The range of words included in the two volumes should more than satisfy anyone but the odd specialist scholar. There is a wide range of scientific words - including floccinaucinihilipilification, a word made famous by television quiz games a few years ago. There is extensive coverage of non-English English. You'll find recent additions to the language - 'Taliban', and 'Prozac', and 'Jedi'. You even get 'grassy knoll', 'road rage', 'snail mail', and 'text message'. These last four demonstrate how quickly words and phrases can be absorbed into everyday usage - and 'grassy knoll' reminds you that words don't just have a definition, they have a context.
It's here that the "Shorter Oxford" exerts its authority and establishes its pre-eminent role as the best dictionary available to the general public. It doesn't just provide sound definition - a lot of excellent dictionaries do that. The "Shorter Oxford" delivers an authoritative description and analysis of the word in context, going beyond comprehensive definition. If you love words, there is endless enjoyment in simply sitting reading this dictionary. I regularly pluck a volume off the shelf to check a meaning ... then find myself engrossed. Get a life? Try looking that up in the dictionary.
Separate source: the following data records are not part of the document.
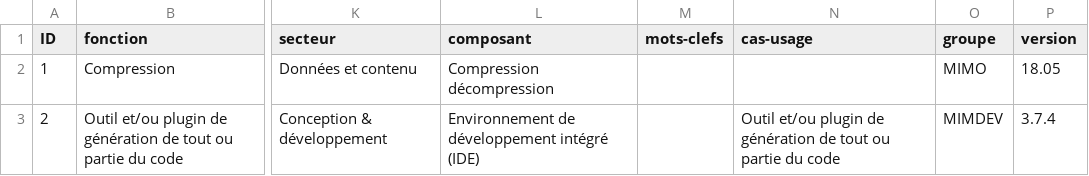
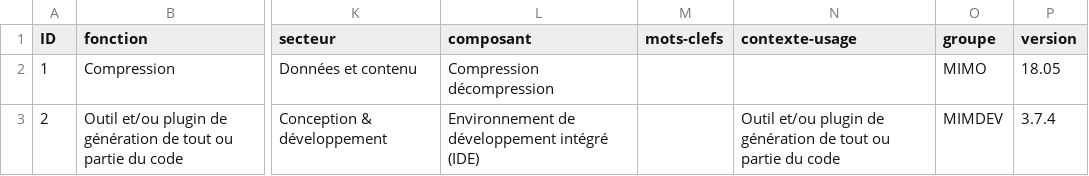
Before and after one commit to dzc34/sill, a CSV file: 2020/sill-2020.csv, drawn as a sheet; only a part is shown, gaps mark what is left out; the diff names each change by its address in the sheet, - before the commit and + after, or states it on an @@ line.

Commit message:
Renommage de cas-usage en contexte-usage

```diff
--- a/2020/sill-2020.csv
+++ b/2020/sill-2020.csv
-N1: cas-usage
+N1: contexte-usage
```
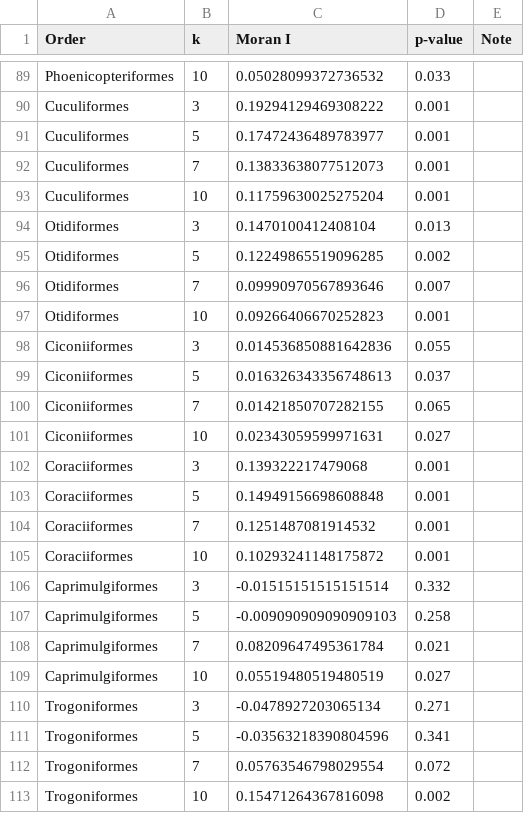
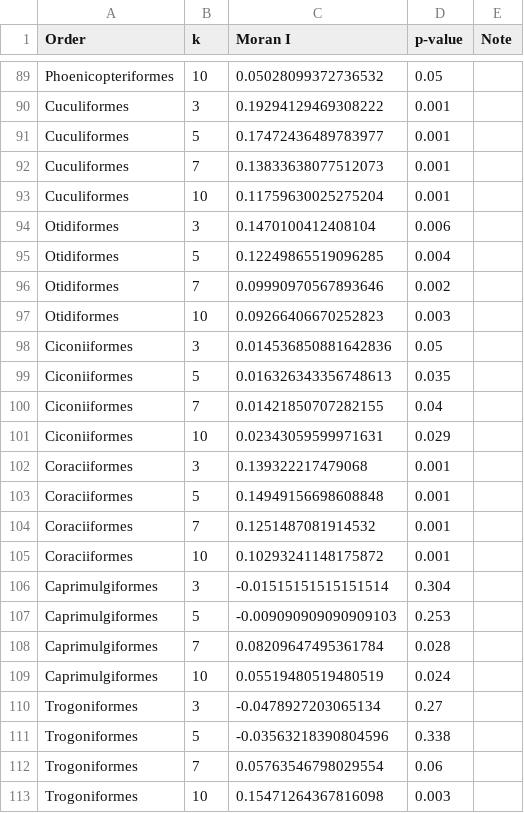
Before and after one commit to mina-naseh/geospatial-data-analysis, a CSV file: moran_results.csv, drawn as a sheet; only a part is shown, gaps mark what is left out; the diff covers the shown part only; the diff names each change by its address in the sheet, - before the commit and + after, or states it on an @@ line.

```diff
--- a/moran_results.csv
+++ b/moran_results.csv
-D89 (p-value): 0.033
+D89 (p-value): 0.05
-D94 (p-value): 0.013
+D94 (p-value): 0.006
-D95 (p-value): 0.002
+D95 (p-value): 0.004
-D96 (p-value): 0.007
+D96 (p-value): 0.002
-D97 (p-value): 0.001
+D97 (p-value): 0.003
-D98 (p-value): 0.055
+D98 (p-value): 0.05
-D99 (p-value): 0.037
+D99 (p-value): 0.035
-D100 (p-value): 0.065
+D100 (p-value): 0.04
-D101 (p-value): 0.027
+D101 (p-value): 0.029
-D106 (p-value): 0.332
+D106 (p-value): 0.304
-D107 (p-value): 0.258
+D107 (p-value): 0.253
-D108 (p-value): 0.021
+D108 (p-value): 0.028
-D109 (p-value): 0.027
+D109 (p-value): 0.024
-D110 (p-value): 0.271
+D110 (p-value): 0.27
-D111 (p-value): 0.341
+D111 (p-value): 0.338
-D112 (p-value): 0.072
+D112 (p-value): 0.06
-D113 (p-value): 0.002
+D113 (p-value): 0.003
```
Also changed, not shown: 35 edited cells elsewhere in this file, 1 other file.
Not the cheapest of packages, but undoubtedly the best. This is the dictionary to which you should aspire. Beautifully printed (though you may find you need glasses to read the small print), highly accessible, fine quality paper (flimsy, yet very durable), and with that added cachet of gravitas and intellectual respectability which will impress visitors! Combining CD-ROM and books makes this a doubly useful package - the two volumes will not fit comfortably on your average desk-top, and certainly not in a drawer, but having the CD running while you write at your computer is very useful. A substantial package, not portable by any means, but solid and homely, and a treasure to own.